Sharing Custody and Creating a Parenting Schedule: What Divorcing Parents Need to Know
When you’re working through a divorce, you may find that you have a large number of decisions to make. One of the most important is how you’ll share custody of your children and create a schedule you can all benefit from.
When you and your partner choose to separate, you’ll have many shared decisions to make. You’ll work through the terms of your divorce and decide who will keep the house and who will get the cars. You’ll talk about how you’ll divide your investments. You’ll even need to discuss parenting schedules and custody. When children are involved in a divorce, understanding how you’ll handle parenting arrangements can be tricky. Fortunately, a well-developed parenting plan can help you, your partner, and your children to deal with the divorce in a healthy way. When you’re ready to get started, there are a few things you should consider.
First, decide how you’ll share custody. If you and your partner are on speaking terms and can communicate openly with one another, you may be able to come up with a parenting schedule you’re both happy with. For example, you may choose to share custody 50/50. You may have the kids live with one parent during the week and another on the weekends. You might even choose to have the kids spend the first half of the week at one parent’s home and the second half of the week with the other parent. If you cannot come to an agreement as to how you’ll divide custody, your lawyer will talk with you about legal options.
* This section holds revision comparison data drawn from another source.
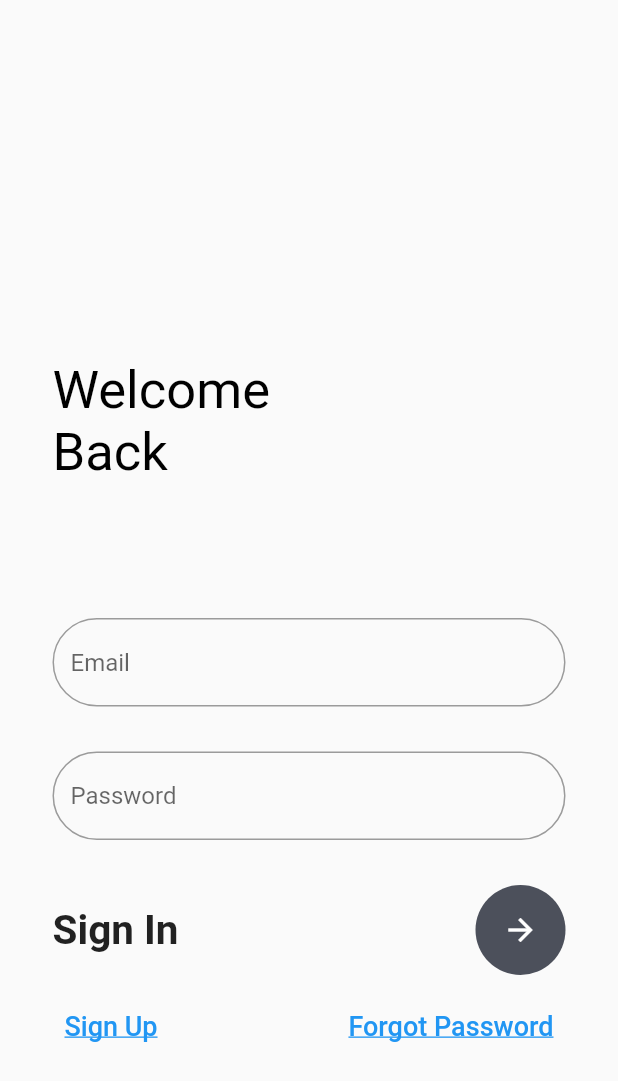
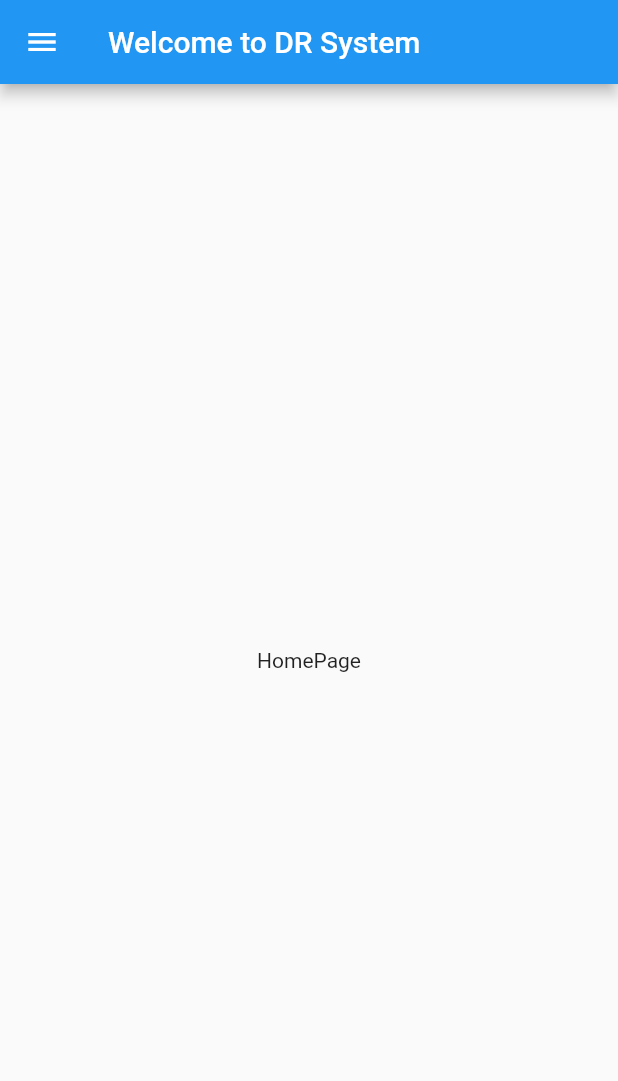
Before and after one commit to GolamMorshed/DR-system, a Flutter app: the screen it shows after launch, after a tap on the "arrow forward" icon, on a phone screen of 412 x 824 dp. Shown: the top 1081 px of the screen. Run offline on Flutter 3.47's test engine with Material 2 defaults, Android fonts, the phone set to English and light mode, and no system bars.

```diff
--- a/lib/main.dart
+++ b/lib/main.dart
@@ -1,3 +1,4 @@
+import 'package:dr_system/screens/dashboard.dart';
 import 'package:dr_system/screens/home_screen.dart';
 import 'package:dr_system/screens/registration.dart';
 import 'package:flutter/material.dart';
@@ -8,7 +9,8 @@ void main() {
     initialRoute: "login",
     routes: {
       'login': (context) =>  HomeScreen(),
-      'registration': (context) =>  Registration()
+      'registration': (context) =>  Registration(),
+      'dashboard': (context)  => Dashboard()
     }
   ));
 }
--- /dev/null
+++ b/lib/screens/dashboard.dart
@@ -0,0 +1,37 @@
+import 'package:flutter/material.dart';
+
+import 'drawer_header.dart';
+import 'drawer_items.dart';
+
+class Dashboard extends StatefulWidget {
+  @override
+  _DashboardState createState() => _DashboardState();
+}
+
+class _DashboardState extends State<Dashboard> {
+  @override
+  Widget build(BuildContext context) {
+    return Scaffold(
+      appBar: AppBar(
+        title: Text('Welcome to DR System'),
+      ),
+      body: Container(
+        child: Center(
+          child: Text('HomePage'),
+        ),
+      ),
+      drawer: Drawer(
+        child: SingleChildScrollView(
+          child: Container(
+            child: Column(
+              children: [
+                MyHeaderDrawer(),
+                MyDrawerItems(),
+              ],
+            ),
+          ),
+        ),
+      ),
+    );
+  }
+}
--- a/lib/screens/home_screen.dart
+++ b/lib/screens/home_screen.dart
@@ -70,7 +70,9 @@ class _HomeScreenState extends State<HomeScreen> {
                           backgroundColor: Color(0xff4c505b),
                           child: IconButton(
                             color: Colors.white,
-                            onPressed: (){},
+                            onPressed: (){
+                              Navigator.pushNamed(context, 'dashboard');
+                            },
                             icon: Icon(Icons.arrow_forward),
                           ),
                         ),
```
Also changed, not shown: lib/screens/drawer_header.dart (added, +36 -0 lines), assets/profile.png (added).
Understand that in these cases, a judge may need to decide how custody will be divided.
You’ll also want to consider holidays. When you and your partner share custody of a child or children, chances are that one of you will want to take the kids on vacation at some point. This can be a touchy and sensitive subject; however, it’s an important topic to address. In most cases, both parents will have the opportunity to take the child on vacation at some point during the year. In your parenting plan, you can specify how long these vacations will be.
Keep in mind that no matter what type of schedule you and your partner create, you can modify this together at any point. As your child grows and their interests, hobbies, and friendships change, you may find that your parenting schedule needs to change, too. When your child is young, for example, they may want to share their time evenly between homes. As they get older, your child may want to stay at the same house more regularly in order to participate in local sports or friendship activities.
The best way to handle questions about custody arrangements and parenting plans is to reach out and speak with your attorney. They’ll be able to evaluate your case and to discuss your options with you. Call today to schedule your consultation.